 Paper ID : IJERTV3IS20951
 Volume & Issue : Volume 03, Issue 02 (February 2014)
 Published (First Online): 26022014
 ISSN (Online) : 22780181
 Publisher Name : IJERT
 License: This work is licensed under a Creative Commons Attribution 4.0 International License
A Study of Various Multi Objective Techniques in Simulated Annealing
Lalin L. Laudis
Post Graduate Scholar
Department of Electronics and Communication Engineering Vel Tech Dr.RR & Dr.SR Technical University
Avadi, Chennai
Abstract Simulated Annealing (SA) is a popular search algorithm used in generic optimization problems to find an optimized solution. Most of the NP hard problems are intractable, that is, exact solution cannot be found within a satisfactory period of time. In such cases it is enough to find an optimized solution rather than finding the exact solution. Because, in search space optimized solution lies nearer to the exact solution. In real life, most of the problems have more than one objectives. These can be solved by two methods, namely single objective optimization and multiobjective optimization method. The major difference between these two methods is that, the former method ends up with only one optimized solution, but the later method gives a set of optimized solution called pareto optimal (PO) solution. Paretooptimal set has several choices and so the user could go for a clear decision. Also in single objective technique, it is necessary to run the algorithm repeatedly to obtain the entire set of optimum solution (PO solution). This excessive computational time requirement can be avoided in the case of multiobjective optimization technique. This project works aims to study the various possibilities of multiobjective techniques related to simulated annealing. Eventhough several studies were made related to multiobjective techniques in SA, it requires a detailed study in certain areas like computational time, clustering in domination, exploration capability, trapping in local optima etc. Contribution towards this project work will address the above mentioned research gaps
Keywords Simulated Annealing, NP Hard problems, Pareto optimal solution. Multi objective optimization.

INTRODUCTION
Optimization is a procedure of finding a feasible solution until no better solution can be found. The presence of multiple conflicting objectives is natural in many problems and makes the optimization problems interesting to solve. Hence these problems are referred to as multi objective optimization (MOO) problems. Since no one solution can be termed as an optimum solution to multiple conflicting objectives, the resulting MOO problem resorts to a number of tradeoff optimal solutions. In classical optimization problems the several objectives of a MOO problem are made to a single objective problem and solved. In later there are several algorithms found to solve MOO problems more efficiently. One of such algorithms is simulated annealing (SA).

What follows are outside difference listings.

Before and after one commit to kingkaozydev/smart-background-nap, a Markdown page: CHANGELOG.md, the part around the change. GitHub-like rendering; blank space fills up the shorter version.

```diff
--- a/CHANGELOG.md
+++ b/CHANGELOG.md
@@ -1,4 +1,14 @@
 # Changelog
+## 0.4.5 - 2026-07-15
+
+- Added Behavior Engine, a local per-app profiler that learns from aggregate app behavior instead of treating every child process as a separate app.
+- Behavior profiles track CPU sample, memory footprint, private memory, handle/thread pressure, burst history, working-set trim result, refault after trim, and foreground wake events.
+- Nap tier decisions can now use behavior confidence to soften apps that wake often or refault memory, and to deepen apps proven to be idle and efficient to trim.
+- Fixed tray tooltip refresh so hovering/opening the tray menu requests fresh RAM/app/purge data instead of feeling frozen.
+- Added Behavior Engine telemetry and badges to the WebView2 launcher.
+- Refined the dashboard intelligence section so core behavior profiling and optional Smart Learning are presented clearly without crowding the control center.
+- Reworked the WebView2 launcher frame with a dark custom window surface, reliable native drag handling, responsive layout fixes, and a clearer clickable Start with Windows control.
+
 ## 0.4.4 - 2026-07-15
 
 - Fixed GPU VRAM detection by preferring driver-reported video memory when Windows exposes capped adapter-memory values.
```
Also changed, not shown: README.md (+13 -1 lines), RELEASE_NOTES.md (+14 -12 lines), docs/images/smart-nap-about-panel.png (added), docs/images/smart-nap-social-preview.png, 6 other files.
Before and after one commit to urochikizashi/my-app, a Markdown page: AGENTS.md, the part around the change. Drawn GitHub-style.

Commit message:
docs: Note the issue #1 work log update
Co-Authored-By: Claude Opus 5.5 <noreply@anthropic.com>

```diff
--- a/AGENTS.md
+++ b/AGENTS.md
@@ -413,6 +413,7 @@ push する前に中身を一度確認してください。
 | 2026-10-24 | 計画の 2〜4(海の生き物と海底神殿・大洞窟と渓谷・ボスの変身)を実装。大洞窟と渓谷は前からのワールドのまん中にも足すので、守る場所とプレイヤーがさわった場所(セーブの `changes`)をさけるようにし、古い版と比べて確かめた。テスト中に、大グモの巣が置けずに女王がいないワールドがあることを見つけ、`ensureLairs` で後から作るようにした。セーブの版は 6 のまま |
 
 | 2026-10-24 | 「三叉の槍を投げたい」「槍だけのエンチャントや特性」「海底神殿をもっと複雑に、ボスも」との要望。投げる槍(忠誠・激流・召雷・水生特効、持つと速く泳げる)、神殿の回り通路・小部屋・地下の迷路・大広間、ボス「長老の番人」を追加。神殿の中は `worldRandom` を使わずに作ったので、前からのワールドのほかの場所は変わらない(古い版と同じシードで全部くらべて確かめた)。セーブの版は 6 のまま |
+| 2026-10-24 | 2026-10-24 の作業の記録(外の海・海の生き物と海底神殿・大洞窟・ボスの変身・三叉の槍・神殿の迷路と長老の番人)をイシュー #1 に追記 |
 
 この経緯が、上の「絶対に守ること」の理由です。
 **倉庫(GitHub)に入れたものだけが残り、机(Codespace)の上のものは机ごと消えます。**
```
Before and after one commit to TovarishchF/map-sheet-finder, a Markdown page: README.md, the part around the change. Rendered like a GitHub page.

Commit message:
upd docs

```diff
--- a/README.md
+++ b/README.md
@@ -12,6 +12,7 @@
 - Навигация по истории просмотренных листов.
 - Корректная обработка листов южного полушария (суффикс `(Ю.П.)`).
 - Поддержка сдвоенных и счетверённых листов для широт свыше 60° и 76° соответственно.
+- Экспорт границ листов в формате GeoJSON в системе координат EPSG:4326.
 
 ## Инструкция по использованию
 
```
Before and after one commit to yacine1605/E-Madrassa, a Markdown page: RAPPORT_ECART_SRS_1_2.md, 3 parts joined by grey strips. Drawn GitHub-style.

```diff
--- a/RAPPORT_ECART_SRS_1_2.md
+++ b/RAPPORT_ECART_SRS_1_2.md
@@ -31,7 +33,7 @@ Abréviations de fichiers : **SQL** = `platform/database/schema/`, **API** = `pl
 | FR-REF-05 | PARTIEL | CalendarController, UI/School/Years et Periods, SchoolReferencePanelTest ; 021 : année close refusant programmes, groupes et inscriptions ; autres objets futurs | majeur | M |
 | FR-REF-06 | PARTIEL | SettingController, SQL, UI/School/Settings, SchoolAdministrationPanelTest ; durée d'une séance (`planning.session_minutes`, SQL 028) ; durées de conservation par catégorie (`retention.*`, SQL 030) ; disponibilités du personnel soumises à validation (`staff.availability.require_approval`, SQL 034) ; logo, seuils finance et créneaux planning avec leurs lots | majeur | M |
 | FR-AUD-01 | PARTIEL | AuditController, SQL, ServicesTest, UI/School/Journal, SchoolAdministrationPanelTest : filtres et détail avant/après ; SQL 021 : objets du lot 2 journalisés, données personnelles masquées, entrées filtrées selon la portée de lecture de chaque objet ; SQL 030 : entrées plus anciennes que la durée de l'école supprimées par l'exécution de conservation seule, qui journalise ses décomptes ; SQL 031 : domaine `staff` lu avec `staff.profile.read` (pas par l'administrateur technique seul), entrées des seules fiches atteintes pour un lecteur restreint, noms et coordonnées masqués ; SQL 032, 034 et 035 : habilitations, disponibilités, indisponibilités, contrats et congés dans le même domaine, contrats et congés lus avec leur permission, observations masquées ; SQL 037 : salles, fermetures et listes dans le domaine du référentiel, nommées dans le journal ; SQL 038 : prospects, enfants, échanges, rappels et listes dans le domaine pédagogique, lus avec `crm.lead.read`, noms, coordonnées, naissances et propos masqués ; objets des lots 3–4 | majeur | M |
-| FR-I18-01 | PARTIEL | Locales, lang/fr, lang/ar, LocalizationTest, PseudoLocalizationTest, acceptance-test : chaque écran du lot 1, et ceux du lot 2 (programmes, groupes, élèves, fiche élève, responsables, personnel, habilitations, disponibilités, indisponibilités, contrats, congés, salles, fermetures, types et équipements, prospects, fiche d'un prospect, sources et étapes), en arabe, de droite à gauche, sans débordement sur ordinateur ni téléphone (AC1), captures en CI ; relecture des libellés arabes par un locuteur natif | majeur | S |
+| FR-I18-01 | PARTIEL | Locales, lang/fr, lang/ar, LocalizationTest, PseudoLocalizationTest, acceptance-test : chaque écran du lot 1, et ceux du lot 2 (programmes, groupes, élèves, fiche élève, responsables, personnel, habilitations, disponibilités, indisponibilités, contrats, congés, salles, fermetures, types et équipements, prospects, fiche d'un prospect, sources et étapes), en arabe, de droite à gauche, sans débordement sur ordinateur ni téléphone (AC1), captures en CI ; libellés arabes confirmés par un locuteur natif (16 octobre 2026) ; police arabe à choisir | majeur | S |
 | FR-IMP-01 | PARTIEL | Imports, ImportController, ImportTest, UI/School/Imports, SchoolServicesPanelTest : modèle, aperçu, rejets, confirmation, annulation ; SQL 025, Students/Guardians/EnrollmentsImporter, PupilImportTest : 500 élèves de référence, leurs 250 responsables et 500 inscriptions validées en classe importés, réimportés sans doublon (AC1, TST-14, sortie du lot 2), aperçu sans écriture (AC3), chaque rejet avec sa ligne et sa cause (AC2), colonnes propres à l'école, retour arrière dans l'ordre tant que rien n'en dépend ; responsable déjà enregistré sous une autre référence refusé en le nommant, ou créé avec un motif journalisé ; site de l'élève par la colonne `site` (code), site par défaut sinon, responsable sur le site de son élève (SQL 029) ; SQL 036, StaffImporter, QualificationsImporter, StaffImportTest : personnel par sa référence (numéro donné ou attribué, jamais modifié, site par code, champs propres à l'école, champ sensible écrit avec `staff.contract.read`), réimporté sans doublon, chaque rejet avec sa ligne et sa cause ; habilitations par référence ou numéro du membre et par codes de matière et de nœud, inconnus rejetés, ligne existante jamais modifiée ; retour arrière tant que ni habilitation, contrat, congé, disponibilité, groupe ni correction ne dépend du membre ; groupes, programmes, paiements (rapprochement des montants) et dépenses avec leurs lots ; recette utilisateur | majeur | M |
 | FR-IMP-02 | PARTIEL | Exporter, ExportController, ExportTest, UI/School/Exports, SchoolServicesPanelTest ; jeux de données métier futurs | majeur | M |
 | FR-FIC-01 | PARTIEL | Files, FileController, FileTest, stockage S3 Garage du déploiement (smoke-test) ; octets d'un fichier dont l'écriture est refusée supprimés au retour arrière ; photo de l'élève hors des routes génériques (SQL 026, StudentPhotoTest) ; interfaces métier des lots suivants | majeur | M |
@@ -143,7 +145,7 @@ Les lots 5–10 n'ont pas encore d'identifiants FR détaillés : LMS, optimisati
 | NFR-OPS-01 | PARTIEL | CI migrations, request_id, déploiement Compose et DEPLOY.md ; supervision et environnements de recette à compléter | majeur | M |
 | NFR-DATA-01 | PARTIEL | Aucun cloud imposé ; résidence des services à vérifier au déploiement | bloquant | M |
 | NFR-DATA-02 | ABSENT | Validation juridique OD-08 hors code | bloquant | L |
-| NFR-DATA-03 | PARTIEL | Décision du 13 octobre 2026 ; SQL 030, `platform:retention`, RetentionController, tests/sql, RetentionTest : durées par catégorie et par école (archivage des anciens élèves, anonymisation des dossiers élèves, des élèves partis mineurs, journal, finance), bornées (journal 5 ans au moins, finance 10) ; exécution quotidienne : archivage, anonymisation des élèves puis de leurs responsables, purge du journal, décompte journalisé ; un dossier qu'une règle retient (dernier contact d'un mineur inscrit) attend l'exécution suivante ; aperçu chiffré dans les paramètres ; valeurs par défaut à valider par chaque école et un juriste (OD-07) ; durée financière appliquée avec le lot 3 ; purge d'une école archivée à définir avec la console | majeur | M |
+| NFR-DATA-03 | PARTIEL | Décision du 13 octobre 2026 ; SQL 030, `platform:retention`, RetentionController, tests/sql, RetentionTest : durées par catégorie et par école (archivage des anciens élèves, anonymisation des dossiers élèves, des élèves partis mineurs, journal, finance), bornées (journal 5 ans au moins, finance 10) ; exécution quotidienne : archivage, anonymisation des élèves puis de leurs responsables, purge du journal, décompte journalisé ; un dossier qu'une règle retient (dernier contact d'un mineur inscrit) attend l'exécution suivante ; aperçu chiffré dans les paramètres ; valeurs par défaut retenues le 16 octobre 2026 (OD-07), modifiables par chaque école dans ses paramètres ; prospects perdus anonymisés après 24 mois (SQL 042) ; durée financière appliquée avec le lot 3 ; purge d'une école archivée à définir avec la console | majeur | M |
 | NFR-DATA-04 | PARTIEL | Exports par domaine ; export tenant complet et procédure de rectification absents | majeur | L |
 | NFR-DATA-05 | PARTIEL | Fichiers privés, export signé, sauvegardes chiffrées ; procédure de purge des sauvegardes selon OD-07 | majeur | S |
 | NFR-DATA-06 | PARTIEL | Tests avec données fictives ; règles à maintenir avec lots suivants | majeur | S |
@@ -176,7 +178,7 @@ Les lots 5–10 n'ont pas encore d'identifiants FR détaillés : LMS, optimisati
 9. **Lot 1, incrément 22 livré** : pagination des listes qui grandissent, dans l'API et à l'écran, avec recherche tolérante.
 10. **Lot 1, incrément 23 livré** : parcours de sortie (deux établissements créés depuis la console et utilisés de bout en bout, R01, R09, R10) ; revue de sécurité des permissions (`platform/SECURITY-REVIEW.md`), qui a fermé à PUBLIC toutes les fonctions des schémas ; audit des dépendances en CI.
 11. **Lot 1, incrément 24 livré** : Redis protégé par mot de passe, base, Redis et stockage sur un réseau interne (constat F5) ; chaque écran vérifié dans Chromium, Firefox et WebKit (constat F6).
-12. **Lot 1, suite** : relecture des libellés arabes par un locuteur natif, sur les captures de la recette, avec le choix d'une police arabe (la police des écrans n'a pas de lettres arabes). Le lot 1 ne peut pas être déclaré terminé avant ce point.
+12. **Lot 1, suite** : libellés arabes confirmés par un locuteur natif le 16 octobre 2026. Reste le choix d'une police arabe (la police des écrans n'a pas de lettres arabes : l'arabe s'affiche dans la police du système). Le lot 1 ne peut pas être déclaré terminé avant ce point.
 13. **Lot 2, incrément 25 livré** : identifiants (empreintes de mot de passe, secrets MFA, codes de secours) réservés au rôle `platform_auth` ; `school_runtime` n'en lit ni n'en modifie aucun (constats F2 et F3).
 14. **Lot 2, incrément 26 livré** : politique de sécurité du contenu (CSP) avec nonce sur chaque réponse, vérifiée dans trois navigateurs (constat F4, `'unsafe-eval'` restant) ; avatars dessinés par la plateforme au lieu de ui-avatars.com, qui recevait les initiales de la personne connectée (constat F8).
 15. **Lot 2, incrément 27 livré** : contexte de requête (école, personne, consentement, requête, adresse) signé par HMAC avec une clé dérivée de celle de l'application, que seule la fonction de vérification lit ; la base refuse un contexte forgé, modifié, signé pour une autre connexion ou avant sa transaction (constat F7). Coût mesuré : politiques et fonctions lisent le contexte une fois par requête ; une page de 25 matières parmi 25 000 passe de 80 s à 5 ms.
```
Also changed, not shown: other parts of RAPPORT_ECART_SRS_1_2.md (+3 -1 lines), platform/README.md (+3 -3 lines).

EVOLUTIONARY ALGORITHMS (EA) Evolutionary algorithms [5] were capable of finding multiple optimal solutions in one single simulation due to their populationapproach. Thus EAs are ideal candidates for solving MOO problems. In classical based approach of solving a MOO problem a preference based approach is adopted
where a relative based vector is used to scalarize multiple objectives. Since classical search and optimization methods use a pointbypoint approach, where one solution in each iteration is modified to a different (hopefully better) solution, the outcome of using a classical optimization is called a single objective optimization. In a single objective optimization method only a single optimized solution could be found, it was therefore necessary to convert a task of finding a multiple tradeoff solutions in a MOO to one of finding a single solution of a transformed singleobjective optimization problem.
The field of search and optimization has changed over a last few years by the introduction of a number of non classical, unorthodox and stochastic search and optimization algorithms. One of these is EAs use evolutionary principles to drive its search towards an optimal solution. One of the most striking differences between classical methods and EAs is that EAs use a population of solution in each iteration, the outcome is also a population of solutions.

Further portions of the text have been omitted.